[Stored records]
----
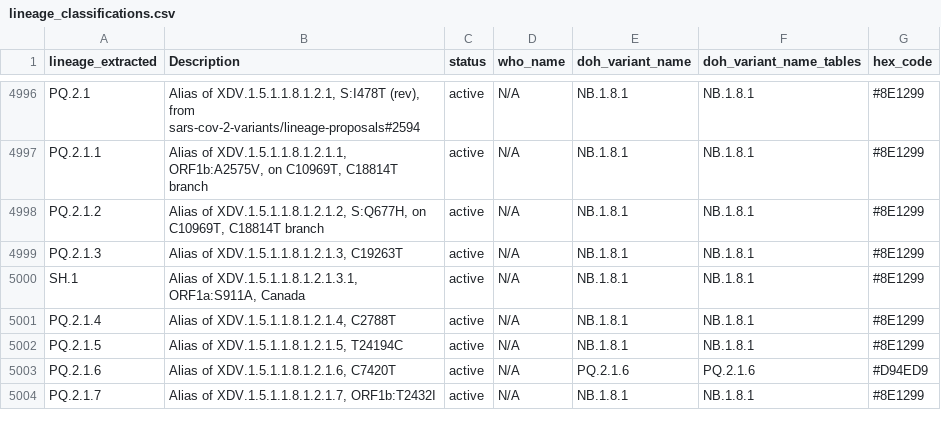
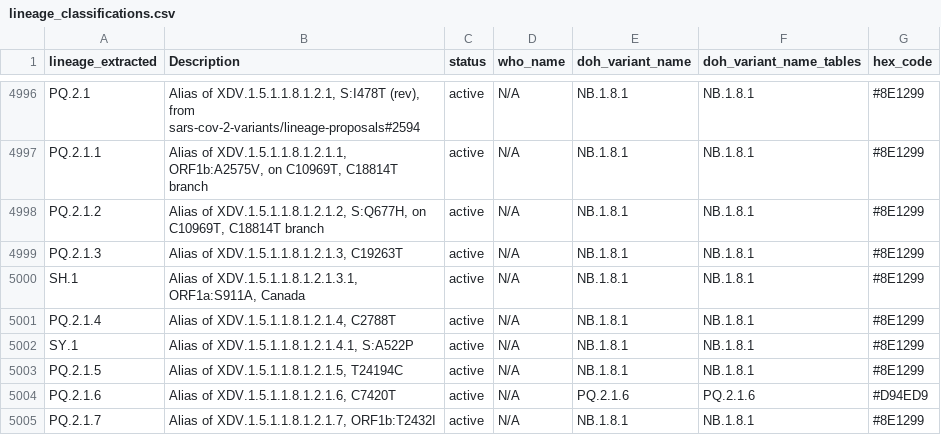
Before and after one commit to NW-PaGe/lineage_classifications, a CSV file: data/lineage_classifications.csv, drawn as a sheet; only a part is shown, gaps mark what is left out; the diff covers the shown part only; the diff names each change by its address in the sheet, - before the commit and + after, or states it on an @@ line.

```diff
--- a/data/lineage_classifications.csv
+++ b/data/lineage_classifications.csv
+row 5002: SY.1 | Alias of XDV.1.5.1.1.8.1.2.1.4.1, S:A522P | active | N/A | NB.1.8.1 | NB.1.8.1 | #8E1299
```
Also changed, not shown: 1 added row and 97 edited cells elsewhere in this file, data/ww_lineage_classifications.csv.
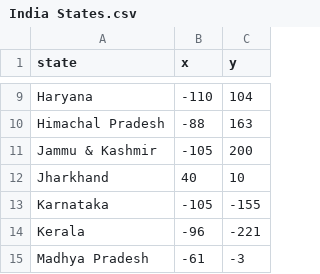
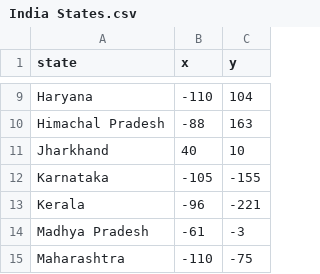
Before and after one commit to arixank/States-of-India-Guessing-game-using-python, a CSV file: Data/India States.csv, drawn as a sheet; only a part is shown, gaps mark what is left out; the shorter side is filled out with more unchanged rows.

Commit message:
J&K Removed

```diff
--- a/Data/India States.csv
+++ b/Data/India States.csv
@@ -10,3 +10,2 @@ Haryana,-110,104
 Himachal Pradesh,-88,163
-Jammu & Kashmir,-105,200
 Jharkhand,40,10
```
----
Problem to solve:
Copy exactly. The range runs from the line containing "J&K Removed" through the last line of the data.

Solution to the problem:
J&K Removed

```diff
--- a/Data/India States.csv
+++ b/Data/India States.csv
@@ -10,3 +10,2 @@ Haryana,-110,104
 Himachal Pradesh,-88,163
-Jammu & Kashmir,-105,200
 Jharkhand,40,10
```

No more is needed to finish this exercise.